By: Jack LattaStaff Writer
November 27, 2012
There were mixed signals on the state of the coal economy this week, as one mining company announced massive callbacks and rehires this week, as another company that services the coal industry announced it is closing an office.
Southern Coal Corporation announced this week it would begin massive callbacks and rehiring of miners in southwest Virginia, southern West Virginia, and Eastern Kentucky. Company officials say they have worked hard over the last month with several customers to help secure coal orders in order to save jobs as well as reopen mines closed earlier this year.
The impetus behind the rehirings comes with Southern Coal’s new multi-year agreement with American Electric Power, one of the nation’s largest utility providers.
“AEP is pleased to play a role in supporting economic development in southwest Virginia, southern West Virginia, and Eastern Kentucky,” said Nicholas K. Akins, President and CEO of American Electric Power. “We believe that it is important to maintain a diversified fuel mix for power generation, and that coal needs to continue to be part of that mix. This project will not only provide a secure source of reasonably priced fuel for our power plants, but it also will help fuel economic growth throughout Southwest Virginia, Southern West Virginia, and Eastern Kentucky.”
Gov. Steve Beshear was quick to laud the news. “Today’s announcement is a victory for the hard-working men and women and their families in the coal counties of Kentucky, West Virginia and Virginia. The number of jobs saved and created by this multi-year agreement will benefit our region for generations to come.”
“I’m proud to have worked with all the parties involved who stepped up and made this project a reality for so many. We wouldn’t be here today without the commitment of American Electric Power and its ongoing support of the coal industry and economic development growth,” said Beshear. “The same holds true for the diligent and active role Southern Coal Corporation and owners Jim and Jay Justice have shown throughout this process. The coal industry is important to us all, which is why I applaud this partnership and its economic impact to Kentucky and our neighboring states.”
The news comes just as other coal-related enterprises are closing their doors. Kentucky engineering firm Summit Engineering Inc., of Pikeville, announced Monday it would be closing its office in Wise, Va.

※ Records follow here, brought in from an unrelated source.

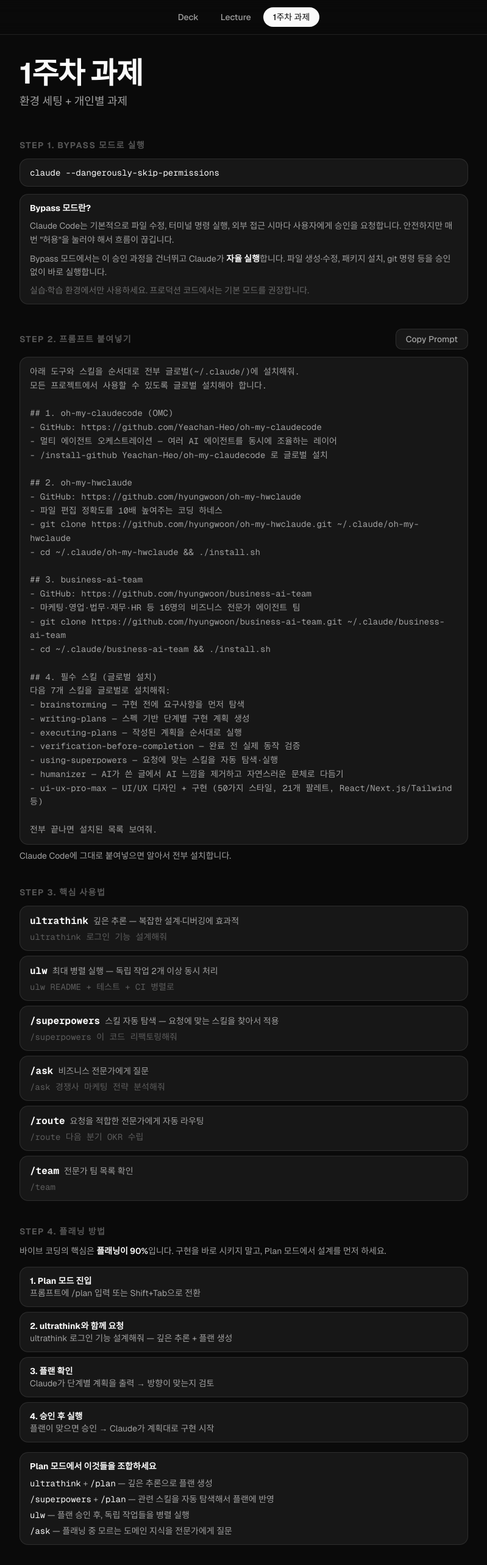
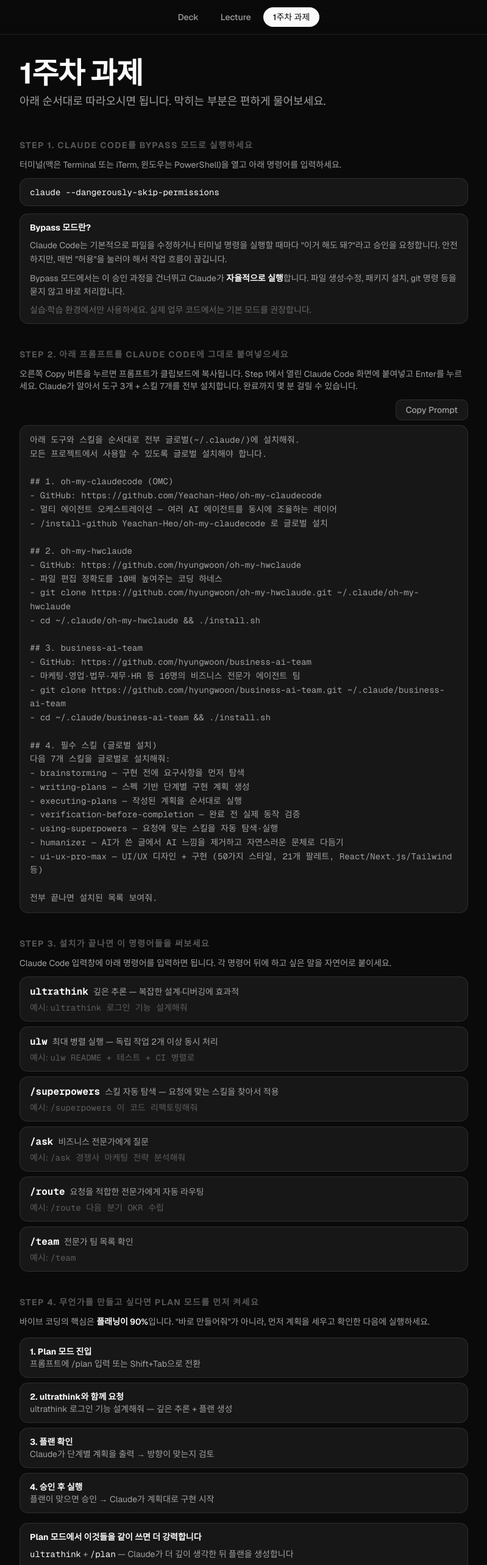
Before and after one commit to hyungwoon/ai-coding-deck, a Next.js app: page /homework/week1 in a window 1280 px wide. Shown: the top 2566 px of the page at 61% size, without its empty margins (240-1039 px from the left). Built offline with nearby package versions, Linux system fonts and the light colour scheme.

Commit message:
fix: 1주차 과제 페이지 전체 Step 설명 친절하게 리라이팅

```diff
--- a/src/app/homework/week1/page.tsx
+++ b/src/app/homework/week1/page.tsx
@@ -75,34 +75,42 @@
       <div className="mx-auto max-w-3xl px-4 py-24">
 
         <h1 className="text-4xl font-bold tracking-tight sm:text-5xl mb-2">1주차 과제</h1>
-        <p className="text-lg text-muted-foreground mb-12">환경 세팅 + 개인별 과제</p>
+        <p className="text-lg text-muted-foreground mb-12">아래 순서대로 따라오시면 됩니다. 막히는 부분은 편하게 물어보세요.</p>
 
         {/* Step 1 */}
         <section className="mb-10">
-          <h2 className="text-sm font-bold text-muted-foreground/50 uppercase tracking-widest mb-3">Step 1. Bypass 모드로 실행</h2>
+          <h2 className="text-sm font-bold text-muted-foreground/50 uppercase tracking-widest mb-3">Step 1. Claude Code를 Bypass 모드로 실행하세요</h2>
+          <p className="text-sm text-muted-foreground mb-3">
+            터미널(맥은 Terminal 또는 iTerm, 윈도우는 PowerShell)을 열고 아래 명령어를 입력하세요.
+          </p>
           <code className="block rounded-xl border border-border bg-card px-4 py-3 font-mono text-sm">
             claude --dangerously-skip-permissions
           </code>
           <div className="rounded-xl border border-border bg-card px-4 py-3 mt-3 space-y-2">
             <p className="text-sm font-bold text-foreground">Bypass 모드란?</p>
             <p className="text-sm text-muted-foreground leading-relaxed">
-              Claude Code는 기본적으로 파일 수정, 터미널 명령 실행, 외부 접근 시마다 사용자에게 승인을 요청합니다.
-              안전하지만 매번 &quot;허용&quot;을 눌러야 해서 흐름이 끊깁니다.
+              Claude Code는 기본적으로 파일을 수정하거나 터미널 명령을 실행할 때마다 &quot;이거 해도 돼?&quot;라고 승인을 요청합니다.
+              안전하지만, 매번 &quot;허용&quot;을 눌러야 해서 작업 흐름이 끊깁니다.
             </p>
             <p className="text-sm text-muted-foreground leading-relaxed">
-              Bypass 모드에서는 이 승인 과정을 건너뛰고 Claude가 <span className="text-foreground font-semibold">자율 실행</span>합니다.
-              파일 생성·수정, 패키지 설치, git 명령 등을 승인 없이 바로 실행합니다.
+              Bypass 모드에서는 이 승인 과정을 건너뛰고 Claude가 <span className="text-foreground font-semibold">자율적으로 실행</span>합니다.
+              파일 생성·수정, 패키지 설치, git 명령 등을 묻지 않고 바로 처리합니다.
             </p>
             <p className="text-sm text-muted-foreground/60">
-              실습·학습 환경에서만 사용하세요. 프로덕션 코드에서는 기본 모드를 권장합니다.
+              실습·학습 환경에서만 사용하세요. 실제 업무 코드에서는 기본 모드를 권장합니다.
             </p>
           </div>
         </section>
 
         {/* Step 2 */}
         <section className="mb-10">
-          <div className="flex items-center justify-between mb-3">
-            <h2 className="text-sm font-bold text-muted-foreground/50 uppercase tracking-widest">Step 2. 프롬프트 붙여넣기</h2>
+          <h2 className="text-sm font-bold text-muted-foreground/50 uppercase tracking-widest mb-3">Step 2. 아래 프롬프트를 Claude Code에 그대로 붙여넣으세요</h2>
+          <p className="text-sm text-muted-foreground mb-3">
+            오른쪽 Copy 버튼을 누르면 프롬프트가 클립보드에 복사됩니다.
+            Step 1에서 열린 Claude Code 화면에 붙여넣고 Enter를 누르세요.
+            Claude가 알아서 도구 3개 + 스킬 7개를 전부 설치합니다. 완료까지 몇 분 걸릴 수 있습니다.
+          </p>
+          <div className="flex items-center justify-end mb-2">
             <button
               onClick={handleCopy}
               className={`rounded-lg border px-4 py-1.5 text-sm font-medium transition-all ${
@@ -117,14 +125,14 @@
           <div className="rounded-xl border border-border bg-card px-4 py-3 font-mono text-sm leading-relaxed whitespace-pre-wrap text-muted-foreground">
             {SETUP_PROMPT}
           </div>
-          <p className="text-sm text-muted-foreground mt-2">
-            Claude Code에 그대로 붙여넣으면 알아서 전부 설치합니다.
-          </p>
         </section>
 
         {/* Step 3 */}
         <section className="mb-10">
-          <h2 className="text-sm font-bold text-muted-foreground/50 uppercase tracking-widest mb-3">Step 3. 핵심 사용법</h2>
+          <h2 className="text-sm font-bold text-muted-foreground/50 uppercase tracking-widest mb-3">Step 3. 설치가 끝나면 이 명령어들을 써보세요</h2>
+          <p className="text-sm text-muted-foreground mb-3">
+            Claude Code 입력창에 아래 명령어를 입력하면 됩니다. 각 명령어 뒤에 하고 싶은 말을 자연어로 붙이세요.
+          </p>
           <div className="space-y-2">
             {commands.map((c) => (
               <div key={c.cmd} className="rounded-xl border border-border bg-card px-4 py-3">
@@ -132,7 +140,7 @@
                   <code className="font-mono font-bold text-foreground">{c.cmd}</code>
                   <span className="text-sm text-muted-foreground">{c.desc}</span>
                 </div>
-                <p className="text-sm text-muted-foreground/50 font-mono">{c.ex}</p>
+                <p className="text-sm text-muted-foreground/50">예시: <span className="font-mono">{c.ex}</span></p>
               </div>
             ))}
           </div>
@@ -140,10 +148,10 @@
 
         {/* Step 4: Planning */}
         <section className="mb-10">
-          <h2 className="text-sm font-bold text-muted-foreground/50 uppercase tracking-widest mb-3">Step 4. 플래닝 방법</h2>
+          <h2 className="text-sm font-bold text-muted-foreground/50 uppercase tracking-widest mb-3">Step 4. 무언가를 만들고 싶다면 Plan 모드를 먼저 켜세요</h2>
           <p className="text-sm text-muted-foreground mb-4">
             바이브 코딩의 핵심은 <span className="text-foreground font-semibold">플래닝이 90%</span>입니다.
-            구현을 바로 시키지 말고, Plan 모드에서 설계를 먼저 하세요.
+            &quot;바로 만들어줘&quot;가 아니라, 먼저 계획을 세우고 확인한 다음에 실행하세요.
           </p>
           <div className="space-y-2 mb-4">
             {planSteps.map((s) => (
@@ -154,12 +162,12 @@
             ))}
           </div>
           <div className="rounded-xl border border-border bg-card px-4 py-3">
-            <p className="text-sm font-bold text-foreground mb-2">Plan 모드에서 이것들을 조합하세요</p>
+            <p className="text-sm font-bold text-foreground mb-2">Plan 모드에서 이것들을 같이 쓰면 더 강력합니다</p>
             <div className="space-y-1.5 text-sm text-muted-foreground">
-              <p><code className="font-mono text-foreground">ultrathink</code> + <code className="font-mono text-foreground">/plan</code> — 깊은 추론으로 플랜 생성</p>
-              <p><code className="font-mono text-foreground">/superpowers</code> + <code className="font-mono text-foreground">/plan</code> — 관련 스킬을 자동 탐색해서 플랜에 반영</p>
-              <p><code className="font-mono text-foreground">ulw</code> — 플랜 승인 후, 독립 작업들을 병렬 실행</p>
-              <p><code className="font-mono text-foreground">/ask</code> — 플래닝 중 모르는 도메인 지식을 전문가에게 질문</p>
+              <p><code className="font-mono text-foreground">ultrathink</code> + <code className="font-mono text-foreground">/plan</code> — Claude가 더 깊이 생각한 뒤 플랜을 생성합니다</p>
+              <p><code className="font-mono text-foreground">/superpowers</code> + <code className="font-mono text-foreground">/plan</code> — 관련 스킬을 자동으로 찾아서 플랜에 반영합니다</p>
+              <p><code className="font-mono text-foreground">ulw</code> — 플랜을 승인한 뒤, 독립적인 작업들을 동시에 실행합니다</p>
+              <p><code className="font-mono text-foreground">/ask</code> — 플래닝 중 모르는 도메인 지식을 전문가에게 물어봅니다</p>
             </div>
           </div>
         </section>
@@ -167,6 +175,9 @@
         {/* Step 5 */}
         <section>
           <h2 className="text-sm font-bold text-muted-foreground/50 uppercase tracking-widest mb-3">Step 5. 개인별 과제</h2>
+          <p className="text-sm text-muted-foreground mb-3">
+            위에서 세팅한 환경을 활용해서 아래 과제를 수행하세요. 과제 수행 자체를 Claude Code와 함께 하시면 됩니다.
+          </p>
           <div className="space-y-2">
             {assignments.map((a) => (
               <div key={a.name} className="flex items-center gap-4 rounded-xl border border-border bg-card px-4 py-3">
```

Summit has over 125 employees in total, including those at the Wise office who are expected to be relocated to other offices where there is opportunity.
Based in Roanoke, Va., Southern Coal will employ more than 1,700 people directly, and is expected to produce 9 million tons in 2013 from mines in Virginia, Kentucky, West Virginia, Tennessee and Alabama.